50 years ago: Page power plant proposal gets OK
This was, at first, expected to be a lot more controversial but the approval of a power plant in Page sailed through the Navajo Tribal Council with only nine councilmen voting no.
Navajo Tribal Chairman Raymond Nakai supported the proposal, saying it would “energize” the western portion of the reservation by creating jobs not only at the plant but also at Kayenta and Black Mesa, where the plant will get its coal.
The proposal had come under fire from some segments of the Navajo population because of the amount of water the power plant would be using. Under the agreement reached with the Navajo Tribe, the plant would get its water from the amount allocated to the tribe from the Upper Colorado River Compact.

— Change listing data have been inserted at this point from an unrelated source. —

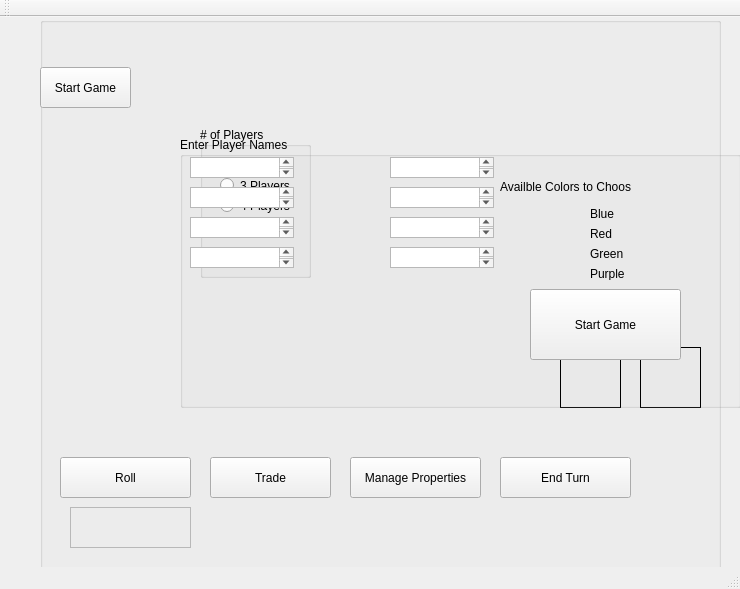
Above: mainwindow.ui from sandersj02/monopoly before the change. Below: the same form after it.
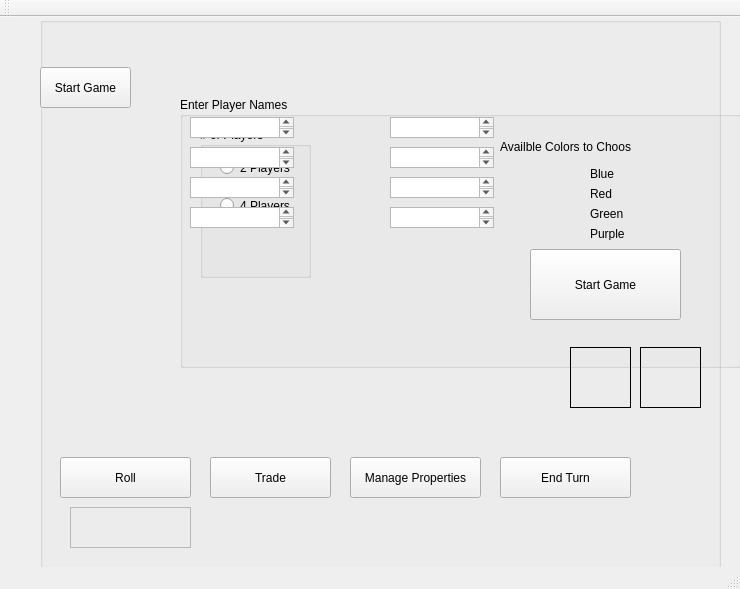
That is the form after the change. Icons and pictures are not drawn.

```diff
--- a/mainwindow.ui
+++ b/mainwindow.ui
@@ -165,7 +165,7 @@
     <widget class="QLabel" name="lblDie1">
      <property name="geometry">
       <rect>
-       <x>520</x>
+       <x>530</x>
        <y>330</y>
        <width>61</width>
        <height>61</height>
@@ -223,6 +223,539 @@
       <string/>
      </property>
     </widget>
+    <widget class="QLabel" name="lblSpace1">
+     <property name="geometry">
+      <rect>
+       <x>486</x>
+       <y>70</y>
+       <width>41</width>
+       <height>31</height>
+      </rect>
+     </property>
+     <property name="text">
+      <string/>
+     </property>
+    </widget>
+    <widget class="QLabel" name="lblSpace0">
+     <property name="geometry">
+      <rect>
+       <x>480</x>
+       <y>20</y>
+       <width>51</width>
+       <height>51</height>
+      </rect>
+     </property>
+     <property name="text">
+      <string/>
+     </property>
+    </widget>
+    <widget class="QLabel" name="lblSpace2">
+     <property name="geometry">
+      <rect>
+       <x>490</x>
+       <y>100</y>
+       <width>41</width>
+       <height>31</height>
+      </rect>
+     </property>
+     <property name="text">
+      <string/>
+     </property>
+    </widget>
+    <widget class="QLabel" name="lblSpace3">
+     <property name="geometry">
+      <rect>
+       <x>490</x>
+       <y>130</y>
+       <width>41</width>
+       <height>31</height>
+      </rect>
+     </property>
+     <property name="text">
+      <string/>
+     </property>
+    </widget>
+    <widget class="QLabel" name="lblSpace4">
+     <property name="geometry">
+      <rect>
+       <x>490</x>
+       <y>170</y>
+       <width>41</width>
+       <height>31</height>
+      </rect>
+     </property>
+     <property name="text">
+      <string/>
+     </property>
+    </widget>
+    <widget class="QLabel" name="lblSpace5">
+     <property name="geometry">
+      <rect>
+       <x>490</x>
+       <y>200</y>
+       <width>41</width>
+       <height>31</height>
+      </rect>
+     </property>
+     <property name="text">
+      <string/>
+     </property>
+    </widget>
+    <widget class="QLabel" name="lblSpace6">
+     <property name="geometry">
+      <rect>
+       <x>490</x>
+       <y>230</y>
+       <width>41</width>
+       <height>31</height>
+      </rect>
+     </property>
+     <property name="text">
+      <string/>
+     </property>
+    </widget>
+    <widget class="QLabel" name="lblSpace7">
+     <property name="geometry">
+      <rect>
+       <x>490</x>
+       <y>260</y>
+       <width>41</width>
+       <height>31</height>
+      </rect>
+     </property>
+     <property name="text">
+      <string/>
+     </property>
+    </widget>
+    <widget class="QLabel" name="lblSpace8">
+     <property name="geometry">
+      <rect>
+       <x>480</x>
+       <y>290</y>
+       <width>51</width>
+       <height>31</height>
+      </rect>
+     </property>
+     <property name="text">
+      <string/>
+     </property>
+    </widget>
+    <widget class="QLabel" name="lblSpace9">
+     <property name="geometry">
+      <rect>
+       <x>480</x>
+       <y>330</y>
+       <width>51</width>
+       <height>31</height>
+      </rect>
+     </property>
+     <property name="text">
+      <string/>
+     </property>
+    </widget>
+    <widget class="QLabel" name="lblSpaceJail">
+     <property name="geometry">
+      <rect>
+       <x>480</x>
+       <y>360</y>
+       <width>31</width>
+       <height>41</height>
+      </rect>
+     </property>
+     <property name="text">
+      <string/>
+     </property>
+    </widget>
+    <widget class="QLabel" name="lblSpace10">
+     <property name="geometry">
+      <rect>
+       <x>500</x>
+       <y>380</y>
+       <width>31</width>
+       <height>31</height>
+      </rect>
+     </property>
+     <property name="text">
+      <string/>
+     </property>
+    </widget>
+    <widget class="QLabel" name="lblSpace11">
+     <property name="geometry">
+      <rect>
+       <x>440</x>
+       <y>370</y>
+       <width>41</width>
+       <height>41</height>
+      </rect>
+     </property>
+     <property name="text">
+      <string/>
+     </property>
+    </widget>
+    <widget class="QLabel" name="lblSpace12">
+     <property name="geometry">
+      <rect>
+       <x>410</x>
+       <y>370</y>
+       <width>31</width>
+       <height>41</height>
+      </rect>
+     </property>
+     <property name="text">
+      <string/>
+     </property>
+    </widget>
+    <widget class="QLabel" name="lblSpace13">
+     <property name="geometry">
+      <rect>
+       <x>380</x>
+       <y>370</y>
+       <width>31</width>
+       <height>41</height>
+      </rect>
+     </property>
+     <property name="text">
+      <string/>
+     </property>
+    </widget>
+    <widget class="QLabel" name="lblSpace14">
+     <property name="geometry">
+      <rect>
+       <x>350</x>
+       <y>370</y>
+       <width>31</width>
+       <height>41</height>
+      </rect>
+     </property>
+     <property name="text">
+      <string/>
+     </property>
+    </widget>
+    <widget class="QLabel" name="lblSpace15">
+     <property name="geometry">
+      <rect>
+       <x>320</x>
+       <y>370</y>
+       <width>31</width>
+       <height>41</height>
+      </rect>
+     </property>
+     <property name="text">
+      <string/>
+     </property>
+    </widget>
+    <widget class="QLabel" name="lblSpace16">
+     <property name="geometry">
+      <rect>
+       <x>280</x>
+       <y>370</y>
+       <width>31</width>
+       <height>41</height>
+      </rect>
+     </property>
+     <property name="text">
+      <string/>
+     </property>
+    </widget>
+    <widget class="QLabel" name="lblSpace17">
+     <property name="geometry">
+      <rect>
+       <x>250</x>
+       <y>370</y>
+       <width>31</width>
+       <height>41</height>
+      </rect>
+     </property>
+     <property name="text">
+      <string/>
+     </property>
+    </widget>
+    <widget class="QLabel" name="lblSpace18">
+     <property name="geometry">
+      <rect>
+       <x>220</x>
+       <y>370</y>
+       <width>31</width>
+       <height>41</height>
+      </rect>
+     </property>
+     <property name="text">
+      <string/>
+     </property>
+    </widget>
+    <widget class="QLabel" name="lblSpace19">
+     <property name="geometry">
+      <rect>
+       <x>190</x>
+       <y>370</y>
+       <width>31</width>
+       <height>41</height>
+      </rect>
+     </property>
+     <property name="text">
+      <string/>
+     </property>
+    </widget>
+    <widget class="QLabel" name="lblSpace20">
+     <property name="geometry">
+      <rect>
+       <x>130</x>
+       <y>360</y>
+       <width>51</width>
+       <height>51</height>
+      </rect>
+     </property>
+     <property name="text">
+      <string/>
+     </property>
+    </widget>
+    <widget class="QLabel" name="lblSpace21">
+     <property name="geometry">
+      <rect>
+       <x>130</x>
+       <y>330</y>
+       <width>41</width>
+       <height>31</height>
+      </rect>
+     </property>
+     <property name="text">
+      <string/>
+     </property>
+    </widget>
+    <widget class="QLabel" name="lblSpace22">
+     <property name="geometry">
+      <rect>
+       <x>130</x>
+       <y>300</y>
+       <width>51</width>
+       <height>31</height>
+      </rect>
+     </property>
+     <property name="text">
+      <string/>
+     </property>
+    </widget>
+    <widget class="QLabel" name="lblSpace23">
+     <property name="geometry">
+      <rect>
+       <x>130</x>
+       <y>260</y>
+       <width>41</width>
+       <height>31</height>
+      </rect>
+     </property>
+     <property name="text">
+      <string/>
+     </property>
+    </widget>
+    <widget class="QLabel" name="lblSpace24">
+     <property name="geometry">
+      <rect>
+       <x>130</x>
+       <y>230</y>
+       <width>41</width>
+       <height>31</height>
+      </rect>
+     </property>
+     <property name="text">
+      <string/>
+     </property>
+    </widget>
+    <widget class="QLabel" name="lblSpace25">
+     <property name="geometry">
+      <rect>
+       <x>130</x>
+       <y>200</y>
+       <width>41</width>
+       <height>31</height>
+      </rect>
+     </property>
+     <property name="text">
+      <string/>
+     </property>
+    </widget>
+    <widget class="QLabel" name="lblSpace26">
+     <property name="geometry">
+      <rect>
+       <x>130</x>
+       <y>170</y>
+       <width>41</width>
+       <height>31</height>
+      </rect>
+     </property>
+     <property name="text">
+      <string/>
+     </property>
+    </widget>
+    <widget class="QLabel" name="lblSpace27">
+     <property name="geometry">
+      <rect>
+       <x>130</x>
+       <y>130</y>
+       <width>41</width>
+       <height>31</height>
+      </rect>
+     </property>
+     <property name="text">
+      <string/>
+     </property>
+    </widget>
+    <widget class="QLabel" name="lblSpace28">
+     <property name="geometry">
+      <rect>
+       <x>130</x>
+       <y>100</y>
+       <width>41</width>
+       <height>31</height>
+      </rect>
+     </property>
+     <property name="text">
+      <string/>
+     </property>
+    </widget>
+    <widget class="QLabel" name="lblSpace29">
+     <property name="geometry">
+      <rect>
+       <x>130</x>
+       <y>70</y>
+       <width>41</width>
+       <height>31</height>
+      </rect>
+     </property>
+     <property name="text">
+      <string/>
+     </property>
+    </widget>
+    <widget class="QLabel" name="lblSpace30">
+     <property name="geometry">
+      <rect>
+       <x>130</x>
+       <y>20</y>
+       <width>51</width>
+       <height>51</height>
+      </rect>
+     </property>
+     <property name="text">
+      <string/>
+     </property>
+    </widget>
+    <widget class="QLabel" name="lblSpace31">
+     <property name="geometry">
+      <rect>
+       <x>190</x>
+       <y>20</y>
+       <width>31</width>
+       <height>41</height>
+      </rect>
+     </property>
+     <property name="text">
+      <string/>
+     </property>
+    </widget>
+    <widget class="QLabel" name="lblSpace32">
+     <property name="geometry">
+      <rect>
+       <x>220</x>
+       <y>20</y>
+       <width>31</width>
+       <height>41</height>
+      </rect>
+     </property>
+     <property name="text">
+      <string/>
+     </property>
+    </widget>
+    <widget class="QLabel" name="lblSpace33">
+     <property name="geometry">
+      <rect>
+       <x>250</x>
+       <y>20</y>
+       <width>31</width>
+       <height>41</height>
+      </rect>
+     </property>
+     <property name="text">
+      <string/>
+     </property>
+    </widget>
+    <widget class="QLabel" name="lblSpace34">
+     <property name="geometry">
+      <rect>
+       <x>280</x>
+       <y>20</y>
+       <width>31</width>
+       <height>31</height>
+      </rect>
+     </property>
+     <property name="text">
+      <string/>
+     </property>
+    </widget>
+    <widget class="QLabel" name="lblSpace35">
+     <property name="geometry">
+      <rect>
+       <x>310</x>
+       <y>20</y>
+       <width>41</width>
+       <height>41</height>
+      </rect>
+     </property>
+     <property name="text">
+      <string/>
+     </property>
+    </widget>
+    <widget class="QLabel" name="lblSpace36">
+     <property name="geometry">
+      <rect>
+       <x>350</x>
+       <y>20</y>
+       <width>31</width>
+       <height>41</height>
+      </rect>
+     </property>
+     <property name="text">
+      <string/>
+     </property>
+    </widget>
+    <widget class="QLabel" name="lblSpace37">
+     <property name="geometry">
+      <rect>
+       <x>380</x>
+       <y>10</y>
+       <width>31</width>
+       <height>51</height>
+      </rect>
+     </property>
+     <property name="text">
+      <string/>
+     </property>
+    </widget>
+    <widget class="QLabel" name="lblSpace38">
+     <property name="geometry">
+      <rect>
+       <x>410</x>
+       <y>20</y>
+       <width>31</width>
+       <height>41</height>
+      </rect>
+     </property>
+     <property name="text">
+      <string/>
+     </property>
+    </widget>
+    <widget class="QLabel" name="lblSpace39">
+     <property name="geometry">
+      <rect>
+       <x>440</x>
+       <y>20</y>
+       <width>41</width>
+       <height>41</height>
+      </rect>
+     </property>
+     <property name="text">
+      <string/>
+     </property>
+    </widget>
     <zorder>lblBoard</zorder>
     <zorder>btnTrade</zorder>
     <zorder>btnRoll</zorder>
@@ -237,7 +770,7 @@
     <property name="geometry">
      <rect>
       <x>180</x>
-      <y>120</y>
+      <y>80</y>
       <width>561</width>
       <height>271</height>
      </rect>
```
Left out of the diff: 41 changed lines with no effect on the pictures.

According to the Navajo Times, the plant would use all of the water allocated to the tribe from that compact and some groups on the reservation said that was too hefty a price to pay for just getting jobs for a few hundred Navajos. But Nakai said it was more than just a few jobs. The plant and the mines would generate millions of dollars in revenue for the tribe.

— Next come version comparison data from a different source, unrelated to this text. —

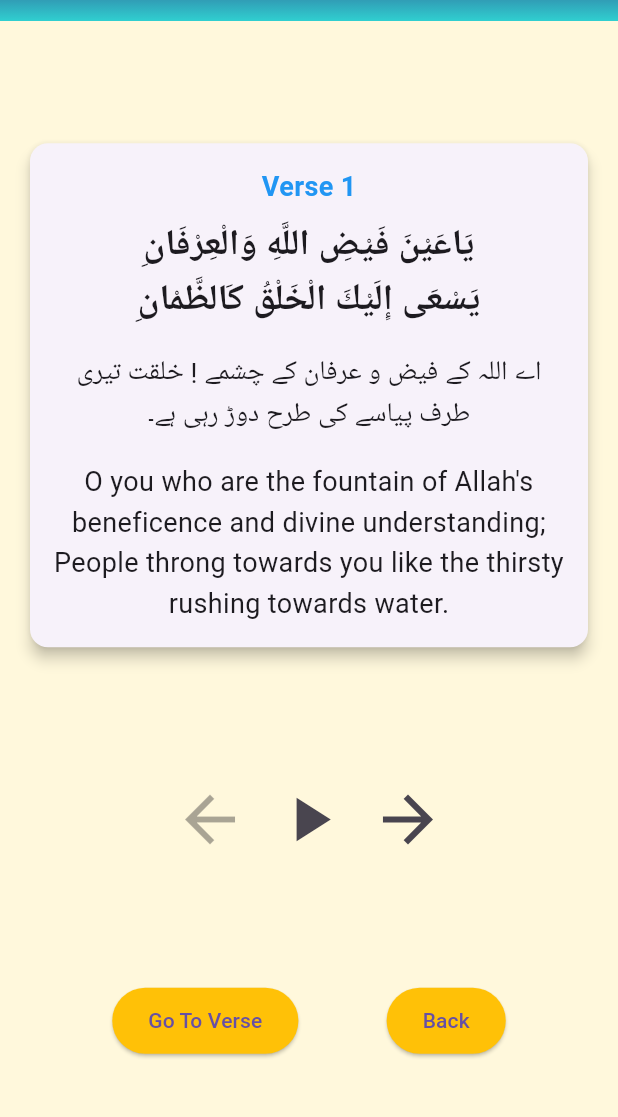
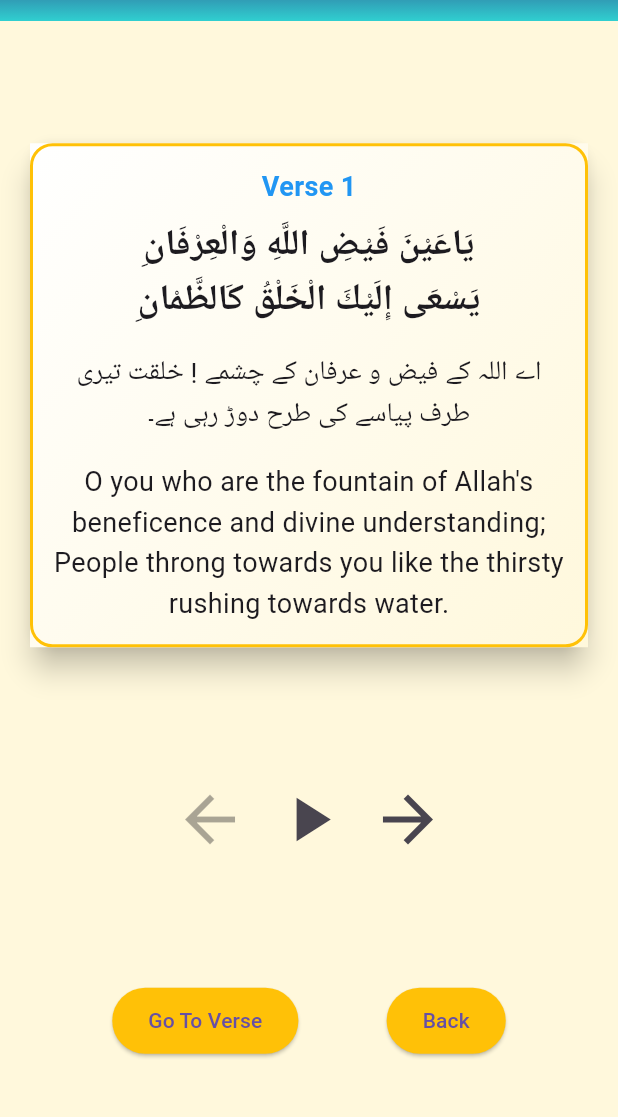
Before and after one commit to Mohdjariullah/MKA-Qaseeda, a Flutter app: the ReadScreen screen opened directly, on a phone screen of 412 x 824 dp, the part 63-1180 px from its top. Run offline on Flutter 3.47's test engine with Material 3 defaults, Android fonts, the phone set to English and light mode, and no system bars; our stand-ins replace just_audio.

```diff
--- a/lib/screens/home.dart
+++ b/lib/screens/home.dart
@@ -163,6 +163,7 @@ class _HomePageWidgetState extends State<homescreen> {
   Widget _buildButton(String text) {
     return ElevatedButton(
       onPressed: () {
+        // ignore: avoid_print
         print('Button pressed ...');
       },
       style: ElevatedButton.styleFrom(
@@ -186,3 +187,5 @@ class _HomePageWidgetState extends State<homescreen> {
     );
   }
 }
+
+// Make a starting effect
--- a/lib/screens/read_screen.dart
+++ b/lib/screens/read_screen.dart
@@ -1,3 +1,5 @@
+// ignore_for_file: avoid_print
+
 import 'package:flutter/material.dart';
 import 'package:qaseeda/data/verses.dart';
 import 'package:just_audio/just_audio.dart';
@@ -47,6 +49,7 @@ class _ReadScreenState extends State<ReadScreen> {
       }).toList();
     });
   }
+
   // Add this method to stop audio when verse changes
   void stopAudio() {
     audioPlayer.pause();
@@ -92,13 +95,15 @@ class _ReadScreenState extends State<ReadScreen> {
 
         // Schedule stop at exact end time
         Future.delayed(timestamp.end - timestamp.start, () {
-          if (mounted && coupletNumber == coupletNumber) { // Check if verse hasn't changed
+          if (mounted && coupletNumber == coupletNumber) {
+            // Check if verse hasn't changed
             stopAudio();
           }
         });
       }
     }
   }
+
   @override
   Widget build(BuildContext context) {
     final currentVerse = coupletNumber <= verses.length
@@ -187,7 +192,20 @@ class _ReadScreenState extends State<ReadScreen> {
                 mainAxisAlignment: MainAxisAlignment.spaceEvenly,
                 children: [
                   Card(
-                    elevation: 4,
+                    elevation: 8,
+                    shape: RoundedRectangleBorder(
+                      borderRadius: BorderRadius.circular(15),
+                      side: const BorderSide(color: Colors.amber, width: 2),
+                    ),
+                    child: AnimatedContainer(
+                      duration: const Duration(milliseconds: 300),
+                      decoration: const BoxDecoration(
+                        gradient: LinearGradient(
+                          colors: [Colors.white, Color(0xFFFFF8DC)],
+                          begin: Alignment.topLeft,
+                          end: Alignment.bottomRight,
+                        ),
+                      ),
                       child: Padding(
                         padding: const EdgeInsets.all(16.0),
                         child: Column(
@@ -229,6 +247,7 @@ class _ReadScreenState extends State<ReadScreen> {
                               textAlign: TextAlign.center,
                             ),
                           ],
+                        ),
                       ),
                     ),
                   ),
```
Also changed, not shown: pubspec.yaml (+10 -1 lines), assets/applogo.jpg (added), pubspec.lock, 6 other files. Lines whose indentation alone changed are shown as unchanged.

He made a big deal about the fact that the tribe would be paid 20 cents a ton for the coal that would be used by the plant. This is the same deal that the next chairman, Peter MacDonald, would sharply criticize and say was the worst deal that the tribe had ever entered into. “For every ton of coal that comes out of those mines, all we get is the cost of one can of Coke,” MacDonald would say.
He blamed the Interior Department for allowing the deal to go through and eventually, after several years of complaining and filing lawsuits, the deal was revised to allow the tribe to get a lot more for its coal. But back in 1968, the Council was looking at all the jobs that would be created.

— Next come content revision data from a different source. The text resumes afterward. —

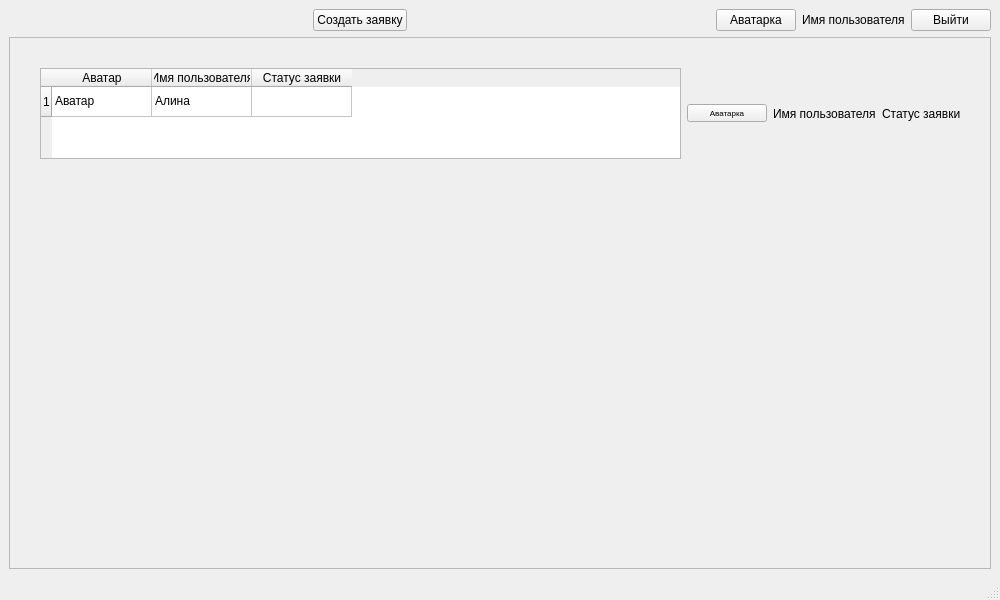
Qt form YandexProject1/pupil_main_smt.ui (JKarak/app-for-applications) before a commit.
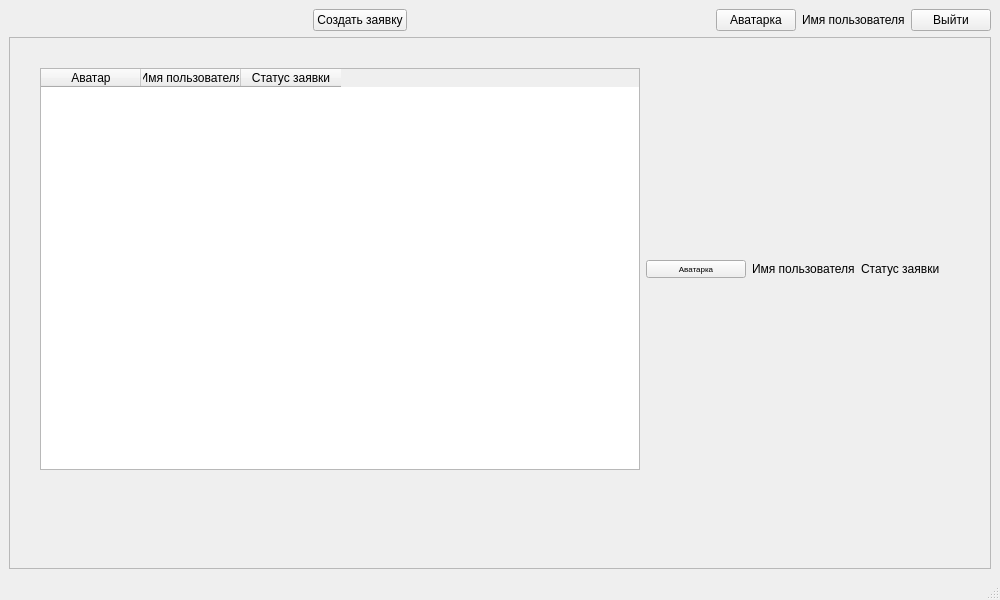
The same form after that commit.

The edit to the form file:
```diff
--- a/YandexProject1/pupil_main_smt.ui
+++ b/YandexProject1/pupil_main_smt.ui
@@ -105,17 +105,24 @@
             <x>30</x>
             <y>30</y>
             <width>921</width>
-            <height>91</height>
+            <height>402</height>
            </rect>
           </property>
           <layout class="QHBoxLayout" name="horizontalLayout_3">
            <item>
             <widget class="QTableWidget" name="tableWidget">
-             <row>
-              <property name="text">
-               <string>1</string>
-              </property>
-             </row>
+             <property name="sizePolicy">
+              <sizepolicy hsizetype="Fixed" vsizetype="Minimum">
+               <horstretch>0</horstretch>
+               <verstretch>0</verstretch>
+              </sizepolicy>
+             </property>
+             <property name="minimumSize">
+              <size>
+               <width>600</width>
+               <height>400</height>
+              </size>
+             </property>
              <column>
               <property name="text">
                <string>Аватар</string>
@@ -131,16 +138,6 @@
                <string>Статус заявки</string>
               </property>
              </column>
-             <item row="0" column="0">
-              <property name="text">
-               <string>Аватар</string>
-              </property>
-             </item>
-             <item row="0" column="1">
-              <property name="text">
-               <string>Алина</string>
-              </property>
-             </item>
             </widget>
            </item>
            <item>
```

Plant officials said as many as 150 Navajos would be employed during the construction of the plant and getting it online. They estimated that this would generate about $5 million in salaries. Another $1 million in salaries for Navajos would be generated from the work preparing the mines.
The agreement was for 50 years, or the length of time it took to deplete the coal in the two mines.
The Salt River Project, which was spearheading the project, said they were also interested in working with the officials at Navajo Community College to set up courses in mechanical training. The main construction was expected to take a couple of years but the second generating unit was not expected to be on line until 1973 or 1974.
In other news, Nakai made an announcement that did not take anyone by surprise – he was running again for chairman. This would give him a third term in office but he felt that his first term should not be counted since his opposition on the Council made it impossible for him to do anything.
At this point in 1968, his attempt to get that third term looked good. Even though MacDonald was showing signs he would be running as well, in 1968 there were questions as to whether he would be able to generate enough votes to overcome the traditional support Nakai had. After all, MacDonald had not run for office before and his only experience was as director of the tribe’s Office of Navajo Economic Opportunity. While this gained him a lot of press coverage, there were questions as to whether he could get enough attention by the Navajo voters to unseat Nakai.
Nakai considered his second term in office as a complete success and went into the campaign mode in 1969 as the heavy favorite. He said he had received encouragement from a lot of his supporters to seek a third term and he felt it was important not to let them down. “We have had progress throughout the reservation, something that people can be proud of,” Nakai said, adding that he had a lot of plans for the tribe in the future. But, by early 1969, there were signs that being elected to a third term would be harder than he expected. His main problem continued to be his hatred of the press.
He didn’t trust the Navajo Times, which he said campaigned against him both in 1961 and 1965 by giving a lot more attention to his opponents. He expected 1969 to be different since the Times’ new managing editor, Dick Hardwick, had already promised that the paper would not take sides in the upcoming election and would treat all candidates the same. But Hardwick had never covered a tribal election before and was unaware that Nakai would completely ignore the press while his opposition would seek out the press so by the middle of the campaign season, Nakai would be attacking the Times and saying it was out to destroy him.
At his announcement, however, Nakai was upbeat and, according to the Times story, was willing to forgive the Times for its coverage of his last two campaigns.
He strongly felt that he had the traditional vote sewn up because of his advocacy on behalf of the Native American Church and its use of peyote. When Nakai came on, peyote was outlawed by both the Council and the federal government but, thanks to Nakai’s efforts, the use of peyote within the NAC was accepted and NAC members could be assured that they would not be arrested if found with peyote as long as they carried their NAC membership card with them.